In an interview published on Tuesday in The Verge, celebrity astrophysicist and media personality Neil deGrasse Tyson touched off a firestorm when he suggested that commercial space was not going to lead the way to open up the high frontier. Tyson has started a live show that he calls “Delusions of Space Enthusiasts” in which he touched on, among other things, why the Apollo program did not lead to greater things in space exploration such as going to Mars. Tyson repeats conventional wisdom about Apollo and the Cold War. In any case, it is his remarks on commercial space that has caused the most irritation.
“The delusion that relates to private spaceflight isn’t really what you’re describing. They’re big dreams, and I don’t have any problems with people dreaming. Mars One, let them dream. That’s not the delusion. The delusion is thinking that SpaceX is going to lead the space frontier. That’s just not going to happen, and it’s not going to happen for three really good reasons: One, it is very expensive. Two, it is very dangerous to do it first. Three, there is essentially no return on that investment that you’ve put in for having done it first. So if you’re going to bring in investors or venture capitalists and say, ‘Hey, I have an idea, I want to put the first humans on Mars.’ They’ll ask, ‘How much will it cost?’ You say, ‘A lot.’ They’ll ask, ‘Is it dangerous?’ You’ll say, ‘Yes, people will probably die.’ They’ll ask, ‘What’s the return on investment?’ and you’ll say ‘Probably nothing, initially.’ It’s a five-minute meeting. Corporations need business models, and they need to satisfy shareholders, public or private.”
The controversy surrounding the Dutch effort, Mars One, and SpaceX’s Elon Musk’s vague statements about his Mars ambitions would tend to support Tyson’s thesis. So what entity will be the leading edge of space exploration? Apparently it will be the same government that failed to capitalize on the achievements of Apollo.
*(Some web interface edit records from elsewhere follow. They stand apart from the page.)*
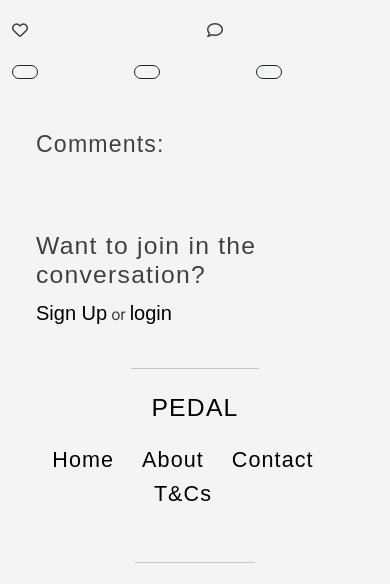
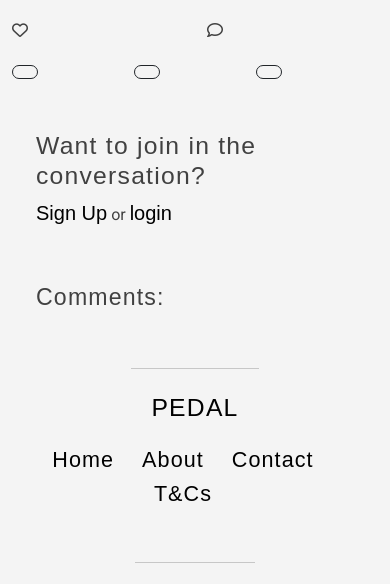
Before and after one commit to dylankane/pedal, a Django app: template templates/post_detail.html in a window 390 px wide. Shown: the part 243-827 px from the top of the page. Run offline with Django 3.2, Linux system fonts and the light colour scheme; the template is opened without the code that fills it, so the values that code supplies are empty; some libraries are stand-ins or nearby versions; some web fonts are replaced.

Commit message:
Change order of elements in post_detail view

```diff
--- a/templates/post_detail.html
+++ b/templates/post_detail.html
@@ -92,7 +92,28 @@
 
 
 
-        <div class="col-md-8 mb-4 mt-3">
+        <!-- Leave a comment -->
+        <div class="col-md-4 order-md-2 mb-4 mt-3">
+            {% if user.is_authenticated %}
+            <h3>Leave a comment:</h3>
+            <p>As: {{ user.username }}</p>
+            <form method="post" style="margin-top: 1.3em;">
+                {{ comment_form | crispy }}
+                {% csrf_token %}
+                <button type="submit" class="btn btn-outline-success">SUBMIT</button>
+            </form>
+            {% else %}
+            <h2>Want to join in the conversation?</h2>
+            <p>
+                <a href="{% url 'account_signup' %}">Sign Up</a>
+                <span>or</span>
+                <a href="{% url 'account_login' %}">login</a>
+            </p>
+            {% endif %}
+        </div>
+
+        <!-- comments -->
+        <div class="col-md-8 order-md-1 mb-4 mt-3">
             <h3>Comments:</h3>
             <div class="card-body pt-4">
                 {% for comment in comments %}
@@ -104,7 +125,6 @@
                             {{ comment.body | linebreaks }}
                             <a href="{% url 'delete_comment' comment.pk %}" class="badge text-bg-light px-2">Delete</a>
                             <a href="{% url 'edit_comment' comment.pk %}" class="badge text-bg-light px-2">Edit</a>
-                            <!-- post.slug -->
                         {% else %}
                             {{ comment.body | linebreaks }}
                         {% endif %}
@@ -114,24 +134,6 @@
         </div>
 
 
-        <div class="col-md-4 mb-4 mt-3">
-            {% if user.is_authenticated %}
-            <h3>Leave a comment:</h3>
-            <p>As: {{ user.username }}</p>
-            <form method="post" style="margin-top: 1.3em;">
-                {{ comment_form | crispy }}
-                {% csrf_token %}
-                <button type="submit" class="btn btn-outline-dark btn-lg">Submit</button>
-            </form>
-            {% else %}
-            <h2>Want to join in the conversation?</h2>
-            <p>
-                <a href="{% url 'account_signup' %}">Sign Up</a>
-                <span>or</span>
-                <a href="{% url 'account_login' %}">login</a>
-            </p>
-            {% endif %}
-        </div>
     </div>
 </div>
 
```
“A government has a much longer horizon over which it can make investments. This is how it’s always been. And the best example, I think, is Christopher Columbus. That was not a private mission. There were some private monies in the public monies that were used, but basically the mission statement was established by Queen Isabella and King Ferdinand, and they said go plant the flag wherever you land. There’s hegemonistic motivation, and it wasn’t specifically military at the time, but Spain certainly had an armada to back up their land grabs. Only after that, only after Christopher Columbus comes back and says, ‘Here are the people that I found, here are the foods, and here are the trade winds,’ only then does the Dutch East India Trading Company come in and make a buck off of it. They didn’t have to make that first investment. The risks were quantified, the cost was well understood, and the return on investment was calculable. That is a recurring model in the history of our civilization, and I don’t see any reason why that would be any different from advancing a frontier such as that in space.”
Tyson went on to cite the example of SpaceX moving cargo to and from the International Space Station. SpaceX is engaged in a commercial space enterprise, but only once NASA provided a core market and bought down some of the risks.
Tyson’s insight did not sit well with some commercial space enthusiasts. Rand Simberg, a space blogger and a “recovering aerospace engineer,” snarked that Tyson, “…flaunts his ignorance (again) of both the history of exploration and the economics of spaceflight.”
NASA Watch’s Keith Cowing was a little more detailed, more snarky, and factually incorrect.
“Neil Tyson may be a smart astronomer type of guy but he doesn’t understand business – certainly not the model that is working for Elon Musk rather nicely thus far in SpaceX and elsewhere. Nor does Tyson have the resources that Musk has or understand why successful entities like Google have invested. Rather, Tyson’s tactic on human and commercial space flight thus far seems to be to whine and inject doubt whenever he can. And he is clearly unhappy and grumpy when people continue to succeed in commercial and/human spaceflight.”
Tyson is not an astronomer, but an astrophysicist. Musk’s business model seems to be to grab his share of NASA subsidies and fat government contracts, which has served him and his company quite well. In any case, neither criticism addresses Tyson’s main points.